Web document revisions
.....
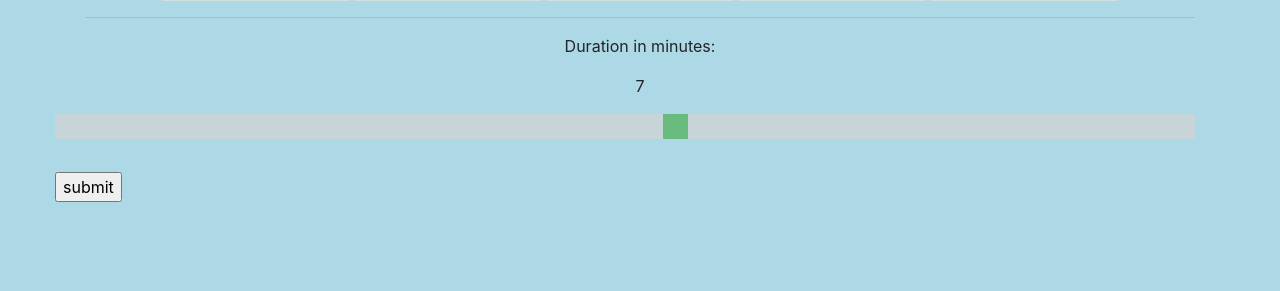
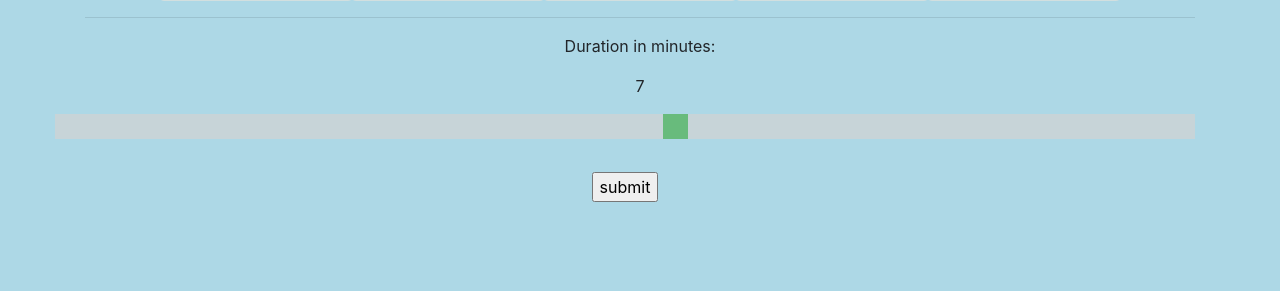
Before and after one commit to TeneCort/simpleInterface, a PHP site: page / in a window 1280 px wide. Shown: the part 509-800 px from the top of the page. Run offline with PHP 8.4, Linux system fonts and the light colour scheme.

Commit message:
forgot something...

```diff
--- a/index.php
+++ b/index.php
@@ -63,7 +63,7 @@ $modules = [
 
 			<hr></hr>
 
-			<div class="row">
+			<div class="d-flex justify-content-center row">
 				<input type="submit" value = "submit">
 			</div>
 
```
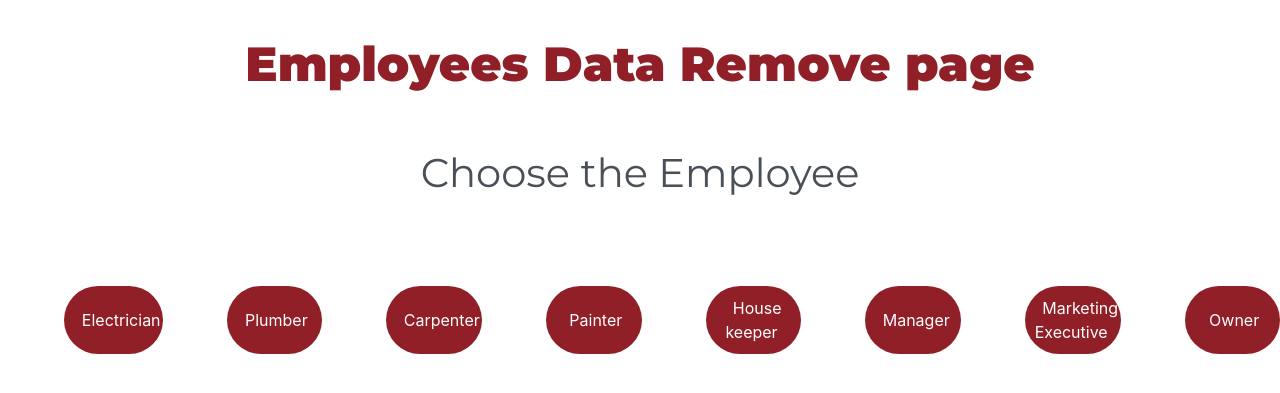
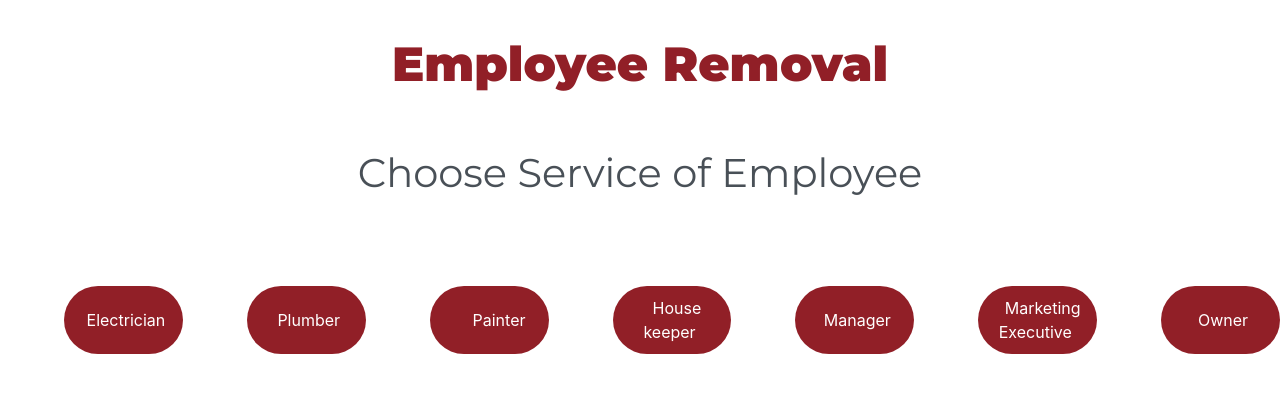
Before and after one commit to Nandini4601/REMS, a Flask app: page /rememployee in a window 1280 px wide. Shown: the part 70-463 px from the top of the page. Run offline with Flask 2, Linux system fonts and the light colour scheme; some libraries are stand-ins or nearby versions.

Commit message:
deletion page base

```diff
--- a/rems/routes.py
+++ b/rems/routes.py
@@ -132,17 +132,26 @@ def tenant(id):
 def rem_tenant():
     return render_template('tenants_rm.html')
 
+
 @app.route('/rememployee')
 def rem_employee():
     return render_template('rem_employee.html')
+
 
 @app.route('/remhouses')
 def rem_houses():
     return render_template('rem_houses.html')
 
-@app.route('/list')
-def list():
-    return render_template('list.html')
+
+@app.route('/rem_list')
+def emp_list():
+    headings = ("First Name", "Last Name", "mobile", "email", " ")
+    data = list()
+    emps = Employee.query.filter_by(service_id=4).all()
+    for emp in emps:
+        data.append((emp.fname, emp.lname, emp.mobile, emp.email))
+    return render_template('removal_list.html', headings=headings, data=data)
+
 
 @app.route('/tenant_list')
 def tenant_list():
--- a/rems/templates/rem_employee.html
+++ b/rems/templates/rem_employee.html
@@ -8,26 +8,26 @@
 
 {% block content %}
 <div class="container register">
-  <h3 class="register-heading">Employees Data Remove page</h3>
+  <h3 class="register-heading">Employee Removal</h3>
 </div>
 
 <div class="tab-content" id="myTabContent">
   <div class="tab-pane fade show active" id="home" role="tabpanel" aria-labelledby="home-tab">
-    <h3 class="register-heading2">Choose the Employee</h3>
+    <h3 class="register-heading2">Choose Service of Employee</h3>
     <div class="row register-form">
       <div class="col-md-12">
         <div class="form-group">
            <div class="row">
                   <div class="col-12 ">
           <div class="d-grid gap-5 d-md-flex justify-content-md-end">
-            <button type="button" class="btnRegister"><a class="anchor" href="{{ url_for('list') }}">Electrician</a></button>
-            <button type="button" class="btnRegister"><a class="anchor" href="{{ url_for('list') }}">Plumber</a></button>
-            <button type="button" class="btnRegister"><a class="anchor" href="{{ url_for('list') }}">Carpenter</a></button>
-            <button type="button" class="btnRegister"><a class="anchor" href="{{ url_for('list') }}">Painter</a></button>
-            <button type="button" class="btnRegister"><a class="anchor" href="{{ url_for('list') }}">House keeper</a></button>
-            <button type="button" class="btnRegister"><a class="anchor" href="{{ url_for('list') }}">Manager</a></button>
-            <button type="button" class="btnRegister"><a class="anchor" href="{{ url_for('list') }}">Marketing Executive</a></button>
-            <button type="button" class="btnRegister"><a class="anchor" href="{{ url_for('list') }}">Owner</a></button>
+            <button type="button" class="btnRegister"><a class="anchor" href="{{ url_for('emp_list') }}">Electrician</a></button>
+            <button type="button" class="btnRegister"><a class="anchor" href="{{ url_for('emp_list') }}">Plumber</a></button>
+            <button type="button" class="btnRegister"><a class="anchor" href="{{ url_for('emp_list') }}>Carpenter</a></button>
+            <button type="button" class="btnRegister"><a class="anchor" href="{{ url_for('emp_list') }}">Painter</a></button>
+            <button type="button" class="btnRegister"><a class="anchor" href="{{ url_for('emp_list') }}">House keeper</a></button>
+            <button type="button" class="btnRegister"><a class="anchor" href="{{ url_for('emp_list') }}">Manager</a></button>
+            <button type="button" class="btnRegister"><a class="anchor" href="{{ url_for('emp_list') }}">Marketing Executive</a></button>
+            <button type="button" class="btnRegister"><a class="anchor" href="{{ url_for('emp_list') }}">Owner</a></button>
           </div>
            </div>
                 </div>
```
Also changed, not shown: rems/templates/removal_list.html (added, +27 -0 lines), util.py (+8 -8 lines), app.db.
.....
What the task requires :: Note every line of the records that holds the word "return", and copy it.

Solution to this exercise ::
     return render_template('tenants_rm.html')
     return render_template('rem_employee.html')
     return render_template('rem_houses.html')
-    return render_template('list.html')
+    return render_template('removal_list.html', headings=headings, data=data)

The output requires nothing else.